TRY IT:
Exact reproduction required: the lines below from the line with "Before and after one commit to abunyea/category-browser, a" to the line with "Style updates, and Add Child from View", both ends included, and no others.

*** Opening DATA FOR ANALYSIS ***

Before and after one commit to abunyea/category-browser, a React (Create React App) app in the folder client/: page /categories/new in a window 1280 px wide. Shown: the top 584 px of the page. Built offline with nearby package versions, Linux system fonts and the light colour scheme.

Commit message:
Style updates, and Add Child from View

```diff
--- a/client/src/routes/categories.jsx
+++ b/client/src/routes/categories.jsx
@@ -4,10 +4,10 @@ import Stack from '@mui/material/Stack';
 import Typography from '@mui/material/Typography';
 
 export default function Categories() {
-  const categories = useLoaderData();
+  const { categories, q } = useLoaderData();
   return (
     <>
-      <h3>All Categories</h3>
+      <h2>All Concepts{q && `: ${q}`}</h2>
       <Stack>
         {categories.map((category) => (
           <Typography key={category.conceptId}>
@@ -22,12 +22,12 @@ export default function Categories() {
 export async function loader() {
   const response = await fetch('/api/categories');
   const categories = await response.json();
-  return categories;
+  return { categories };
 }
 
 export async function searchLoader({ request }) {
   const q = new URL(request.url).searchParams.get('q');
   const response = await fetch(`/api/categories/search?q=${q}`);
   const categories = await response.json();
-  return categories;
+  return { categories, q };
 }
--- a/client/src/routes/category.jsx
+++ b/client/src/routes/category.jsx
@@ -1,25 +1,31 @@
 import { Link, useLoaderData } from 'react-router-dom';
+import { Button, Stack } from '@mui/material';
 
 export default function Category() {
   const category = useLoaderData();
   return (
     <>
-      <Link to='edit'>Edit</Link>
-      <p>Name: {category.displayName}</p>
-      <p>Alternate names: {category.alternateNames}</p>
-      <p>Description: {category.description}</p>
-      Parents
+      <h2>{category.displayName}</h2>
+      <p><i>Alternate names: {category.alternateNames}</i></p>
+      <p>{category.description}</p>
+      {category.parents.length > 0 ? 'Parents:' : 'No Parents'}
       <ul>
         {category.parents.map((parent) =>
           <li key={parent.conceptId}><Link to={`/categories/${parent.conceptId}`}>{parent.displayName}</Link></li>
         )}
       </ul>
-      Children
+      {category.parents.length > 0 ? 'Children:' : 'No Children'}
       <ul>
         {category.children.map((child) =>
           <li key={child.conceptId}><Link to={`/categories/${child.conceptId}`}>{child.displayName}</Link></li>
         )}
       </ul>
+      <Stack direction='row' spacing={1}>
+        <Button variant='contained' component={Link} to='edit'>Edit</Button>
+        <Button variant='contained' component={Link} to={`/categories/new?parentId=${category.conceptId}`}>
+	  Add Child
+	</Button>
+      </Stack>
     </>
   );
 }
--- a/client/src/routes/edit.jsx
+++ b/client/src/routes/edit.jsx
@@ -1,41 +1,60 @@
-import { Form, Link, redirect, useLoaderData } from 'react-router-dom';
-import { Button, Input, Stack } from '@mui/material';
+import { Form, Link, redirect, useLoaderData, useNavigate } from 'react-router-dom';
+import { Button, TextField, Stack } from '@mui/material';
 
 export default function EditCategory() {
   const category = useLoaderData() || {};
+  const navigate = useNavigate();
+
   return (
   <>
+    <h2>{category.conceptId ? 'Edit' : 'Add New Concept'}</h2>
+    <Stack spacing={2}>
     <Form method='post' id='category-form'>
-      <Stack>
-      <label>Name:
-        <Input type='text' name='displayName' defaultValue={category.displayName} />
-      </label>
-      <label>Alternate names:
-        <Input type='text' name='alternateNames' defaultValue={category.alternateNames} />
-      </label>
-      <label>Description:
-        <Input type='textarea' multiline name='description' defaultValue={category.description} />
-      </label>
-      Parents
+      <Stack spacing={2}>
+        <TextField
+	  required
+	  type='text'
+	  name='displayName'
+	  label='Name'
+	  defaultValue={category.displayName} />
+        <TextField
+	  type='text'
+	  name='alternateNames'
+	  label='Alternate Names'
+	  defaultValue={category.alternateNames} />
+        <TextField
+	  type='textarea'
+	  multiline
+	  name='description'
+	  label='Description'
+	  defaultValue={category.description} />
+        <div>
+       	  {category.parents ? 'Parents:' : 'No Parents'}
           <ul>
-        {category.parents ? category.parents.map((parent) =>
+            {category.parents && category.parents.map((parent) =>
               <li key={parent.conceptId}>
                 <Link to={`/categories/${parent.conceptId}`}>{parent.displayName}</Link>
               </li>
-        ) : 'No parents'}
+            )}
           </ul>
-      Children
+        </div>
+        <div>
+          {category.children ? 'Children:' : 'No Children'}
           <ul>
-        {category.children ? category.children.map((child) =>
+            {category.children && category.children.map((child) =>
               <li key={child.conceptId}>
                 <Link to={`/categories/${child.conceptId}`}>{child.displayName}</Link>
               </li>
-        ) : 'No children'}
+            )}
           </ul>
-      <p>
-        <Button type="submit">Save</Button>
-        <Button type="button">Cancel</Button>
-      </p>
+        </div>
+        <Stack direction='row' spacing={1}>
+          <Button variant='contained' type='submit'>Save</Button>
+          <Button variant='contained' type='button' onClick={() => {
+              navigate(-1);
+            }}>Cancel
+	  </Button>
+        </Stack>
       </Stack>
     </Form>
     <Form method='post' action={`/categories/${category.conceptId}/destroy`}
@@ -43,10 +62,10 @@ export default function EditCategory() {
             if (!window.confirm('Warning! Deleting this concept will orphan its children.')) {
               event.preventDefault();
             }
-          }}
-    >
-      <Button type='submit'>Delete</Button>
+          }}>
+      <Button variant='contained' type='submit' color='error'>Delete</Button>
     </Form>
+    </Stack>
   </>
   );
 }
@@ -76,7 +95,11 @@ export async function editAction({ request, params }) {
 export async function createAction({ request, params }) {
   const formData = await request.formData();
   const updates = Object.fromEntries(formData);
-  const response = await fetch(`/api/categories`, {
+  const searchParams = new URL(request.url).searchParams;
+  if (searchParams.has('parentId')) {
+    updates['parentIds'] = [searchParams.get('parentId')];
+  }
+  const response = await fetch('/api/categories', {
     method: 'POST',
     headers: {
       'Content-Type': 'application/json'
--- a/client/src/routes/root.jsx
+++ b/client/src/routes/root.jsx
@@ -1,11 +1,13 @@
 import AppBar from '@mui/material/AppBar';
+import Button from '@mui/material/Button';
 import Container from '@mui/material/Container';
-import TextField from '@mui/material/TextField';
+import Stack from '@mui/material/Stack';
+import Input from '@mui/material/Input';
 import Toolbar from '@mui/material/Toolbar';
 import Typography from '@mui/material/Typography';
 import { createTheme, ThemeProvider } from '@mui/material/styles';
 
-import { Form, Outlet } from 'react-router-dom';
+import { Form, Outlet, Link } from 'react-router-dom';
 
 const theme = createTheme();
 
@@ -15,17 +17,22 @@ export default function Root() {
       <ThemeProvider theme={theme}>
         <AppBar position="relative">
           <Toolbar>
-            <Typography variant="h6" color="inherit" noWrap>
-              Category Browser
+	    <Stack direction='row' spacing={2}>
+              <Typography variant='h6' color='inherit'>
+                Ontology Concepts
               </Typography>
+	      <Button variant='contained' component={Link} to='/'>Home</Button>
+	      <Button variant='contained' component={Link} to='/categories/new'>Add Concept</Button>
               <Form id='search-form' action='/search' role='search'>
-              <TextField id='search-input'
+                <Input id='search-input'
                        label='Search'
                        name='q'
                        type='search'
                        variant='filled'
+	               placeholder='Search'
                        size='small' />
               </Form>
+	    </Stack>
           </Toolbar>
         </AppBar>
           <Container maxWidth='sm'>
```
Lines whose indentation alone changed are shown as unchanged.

*** Closing DATA FOR ANALYSIS ***
*** Opening DATA FOR ANALYSIS ***

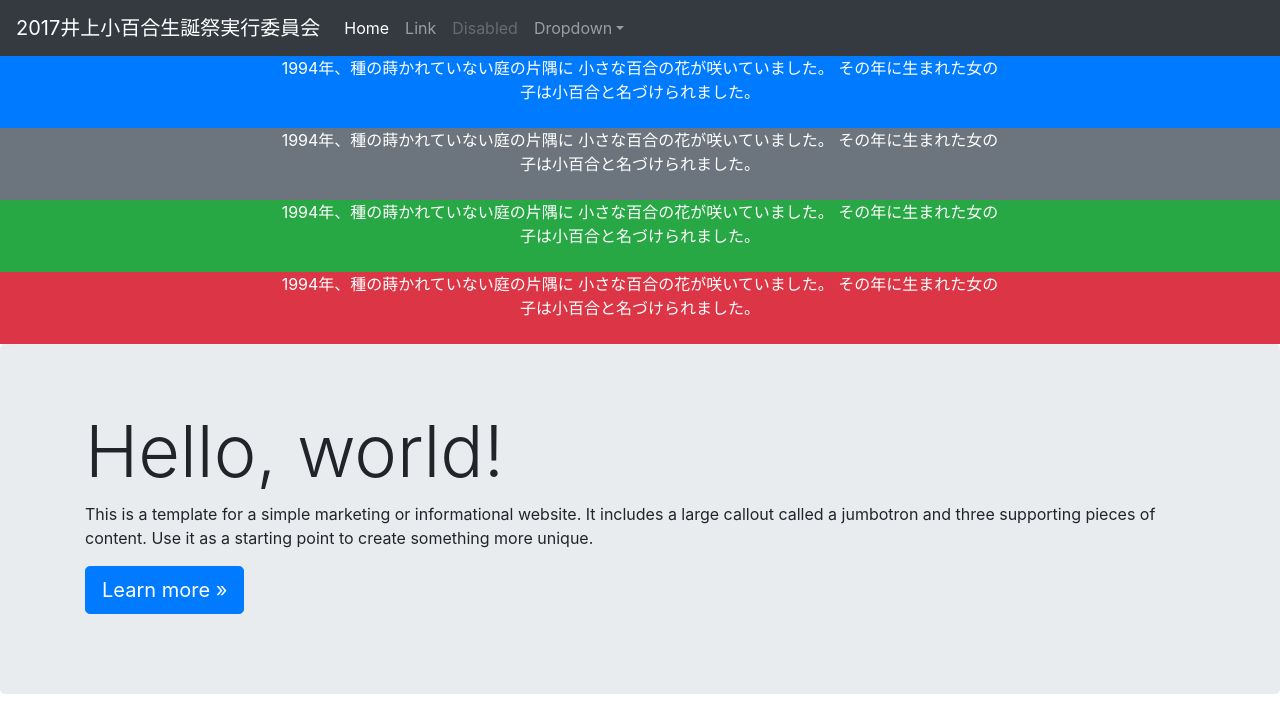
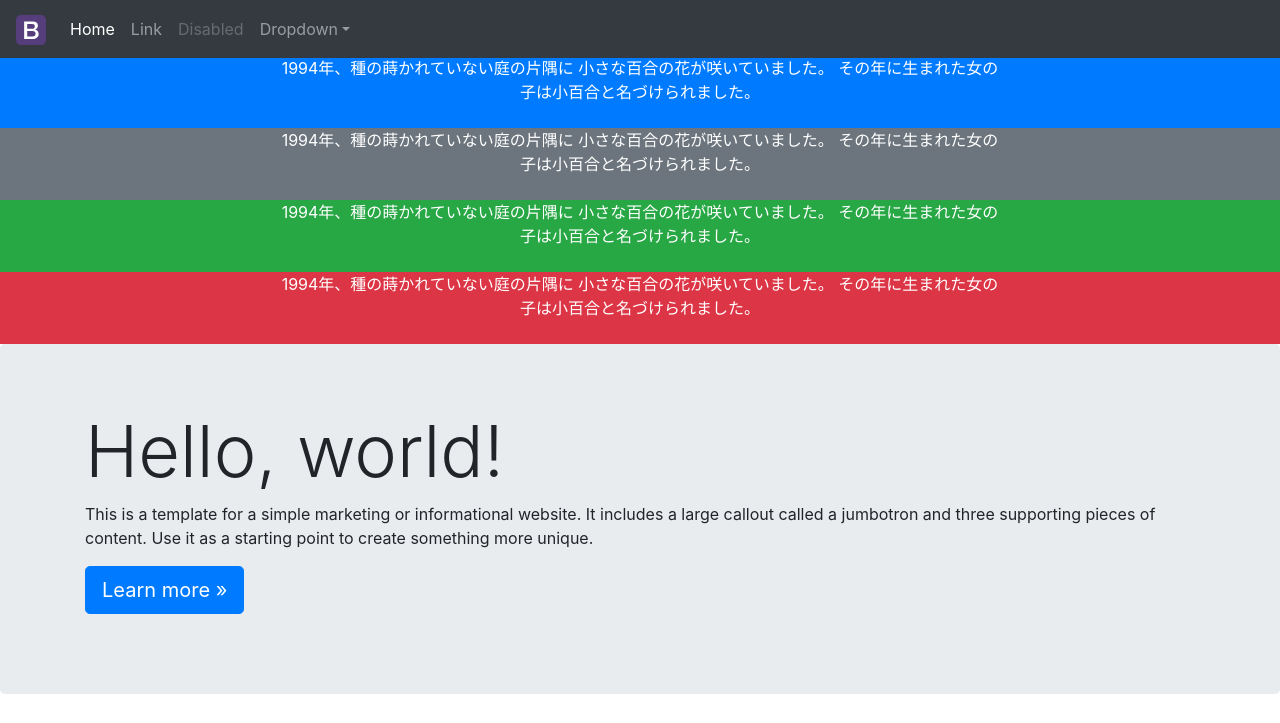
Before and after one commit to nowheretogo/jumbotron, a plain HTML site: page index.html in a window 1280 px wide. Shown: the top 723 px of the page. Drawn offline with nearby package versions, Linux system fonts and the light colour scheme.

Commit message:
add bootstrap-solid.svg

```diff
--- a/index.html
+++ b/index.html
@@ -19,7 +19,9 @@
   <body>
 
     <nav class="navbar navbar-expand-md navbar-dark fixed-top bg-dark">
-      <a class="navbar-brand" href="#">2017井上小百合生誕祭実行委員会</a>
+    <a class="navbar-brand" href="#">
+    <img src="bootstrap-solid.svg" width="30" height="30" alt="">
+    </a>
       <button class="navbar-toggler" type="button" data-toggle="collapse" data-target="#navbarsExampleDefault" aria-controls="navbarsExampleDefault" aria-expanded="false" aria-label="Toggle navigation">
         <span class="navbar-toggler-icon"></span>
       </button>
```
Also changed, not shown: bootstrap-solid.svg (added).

*** Closing DATA FOR ANALYSIS ***

WRITTEN SOLUTION:
Before and after one commit to abunyea/category-browser, a React (Create React App) app in the folder client/: page /categories/new in a window 1280 px wide. Shown: the top 584 px of the page. Built offline with nearby package versions, Linux system fonts and the light colour scheme.

Commit message:
Style updates, and Add Child from View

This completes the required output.